Pro se litigants are becoming increasingly common and while some self-represented parties do a pretty respectable job, others do not. Maybe they show up unprepared for their hearing. Or maybe their complaint is hand written. Perhaps they have ... unique views on admiralty law and the federal legal system.
But hey, what can you expect? These litigants don't have years of legal training and much of their legal know-how comes from a Google search -- if that. Thankfully, there's now a simple way for pro se parties to get prepped for court. An online video game developed by law professors at Northeastern University walks the self-represented through the basics of the courtroom -- helping them out long before they show up in their pajamas.
Thankfully, It's Not a First Person Shooter
Pro se litigants are becoming increasingly common in all parts of the justice system. We're not talking about jailhouse lawyers filing dozens of appeals, either. Individuals are representing themselves in personal injury suits, child custody disputes, foreclosure proceedings -- you name it.
There are three main trends driving the increase, according to Seventh Circuit Chief Judge Diane Wood. First, lawyers are expensive and the cost of litigation is growing. Second, the availability of legal information online leads more people to take a "do-it-yourself" attitude towards the law. And finally, funding for low-cost legal services is declining, leaving some people with no other option but to represent themselves.
Whatever drives the pro se litigant to court, though, Northeastern University's NuLawLab wants to help them perform better. NuLawLab is an "interdisciplinary innovation laboratory" that seeks to "implement pioneering approaches to legal empowerment."
Like King's Quest, but for Small Contract Disputes
One of those approaches is RePresent, an online game for pro se litigants. RePresent uses gaming technology to give self-represented parties "some foundational advocacy experience before doing it for real." It's currently focused on Connecticut courts, but the game's lessons seem broadly applicable.
So, how's it play? If you were a fan of PC games circa 1994, RePresent will seem familiar. It has a flat, 2-D interface featuring the pro se party, "Mr. Player" and a decision tree that walks you through basic courtroom info and decisions. Where should you go to file paperwork? How do you introduce evidence? What should you call the judge? Etc. The better you prepare, the higher your confidence meter rises.

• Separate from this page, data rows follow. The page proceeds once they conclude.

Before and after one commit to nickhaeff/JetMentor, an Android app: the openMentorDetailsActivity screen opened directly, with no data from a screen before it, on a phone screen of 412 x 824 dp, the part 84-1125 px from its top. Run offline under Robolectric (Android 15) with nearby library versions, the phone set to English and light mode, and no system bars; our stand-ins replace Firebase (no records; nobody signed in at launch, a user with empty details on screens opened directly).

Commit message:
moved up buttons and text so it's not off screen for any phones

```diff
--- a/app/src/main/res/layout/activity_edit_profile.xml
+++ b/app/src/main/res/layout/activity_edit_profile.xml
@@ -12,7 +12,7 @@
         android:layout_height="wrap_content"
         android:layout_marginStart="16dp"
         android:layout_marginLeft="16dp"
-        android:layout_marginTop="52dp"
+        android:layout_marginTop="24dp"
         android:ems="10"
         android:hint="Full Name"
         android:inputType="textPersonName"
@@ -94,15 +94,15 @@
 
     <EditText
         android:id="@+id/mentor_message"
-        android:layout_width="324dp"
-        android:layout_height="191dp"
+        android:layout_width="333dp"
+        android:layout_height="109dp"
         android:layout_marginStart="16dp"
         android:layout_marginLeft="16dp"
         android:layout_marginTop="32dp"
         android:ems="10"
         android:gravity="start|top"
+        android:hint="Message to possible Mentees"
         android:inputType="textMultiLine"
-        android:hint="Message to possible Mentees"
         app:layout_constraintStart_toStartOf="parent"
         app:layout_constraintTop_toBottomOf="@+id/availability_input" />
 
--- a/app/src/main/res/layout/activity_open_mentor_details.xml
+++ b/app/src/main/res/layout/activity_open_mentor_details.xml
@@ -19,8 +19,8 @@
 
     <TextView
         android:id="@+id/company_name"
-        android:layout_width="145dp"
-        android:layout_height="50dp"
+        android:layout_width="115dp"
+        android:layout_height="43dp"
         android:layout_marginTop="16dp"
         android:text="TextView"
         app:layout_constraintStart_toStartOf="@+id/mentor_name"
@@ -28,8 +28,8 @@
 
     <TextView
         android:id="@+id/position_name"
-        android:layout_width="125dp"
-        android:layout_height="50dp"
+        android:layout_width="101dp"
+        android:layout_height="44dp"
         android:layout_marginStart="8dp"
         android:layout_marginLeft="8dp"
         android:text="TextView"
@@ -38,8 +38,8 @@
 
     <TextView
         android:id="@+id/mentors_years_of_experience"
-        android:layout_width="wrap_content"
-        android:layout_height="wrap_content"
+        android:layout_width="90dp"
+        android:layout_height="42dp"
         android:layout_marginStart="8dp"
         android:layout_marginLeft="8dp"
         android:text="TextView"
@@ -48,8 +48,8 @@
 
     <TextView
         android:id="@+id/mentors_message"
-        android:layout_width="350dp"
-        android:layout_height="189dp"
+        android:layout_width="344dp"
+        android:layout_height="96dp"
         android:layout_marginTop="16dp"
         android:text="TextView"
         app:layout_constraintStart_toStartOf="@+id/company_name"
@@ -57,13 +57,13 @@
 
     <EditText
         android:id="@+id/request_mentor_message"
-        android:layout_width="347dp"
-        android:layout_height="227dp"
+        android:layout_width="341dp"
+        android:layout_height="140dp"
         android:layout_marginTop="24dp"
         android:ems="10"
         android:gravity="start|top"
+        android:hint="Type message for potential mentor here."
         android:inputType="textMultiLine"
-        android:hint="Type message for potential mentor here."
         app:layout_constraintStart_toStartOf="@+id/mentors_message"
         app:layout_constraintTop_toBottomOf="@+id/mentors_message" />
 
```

We don't expect it to be a bestseller (it's free) or ported to the Xbox anytime soon. But, it does seem to do a good job conveying the basics to those who've never been in a courtroom before.
If you want to check it out, or pass the info on to the next pro se party you encounter, you can try out RePresent here.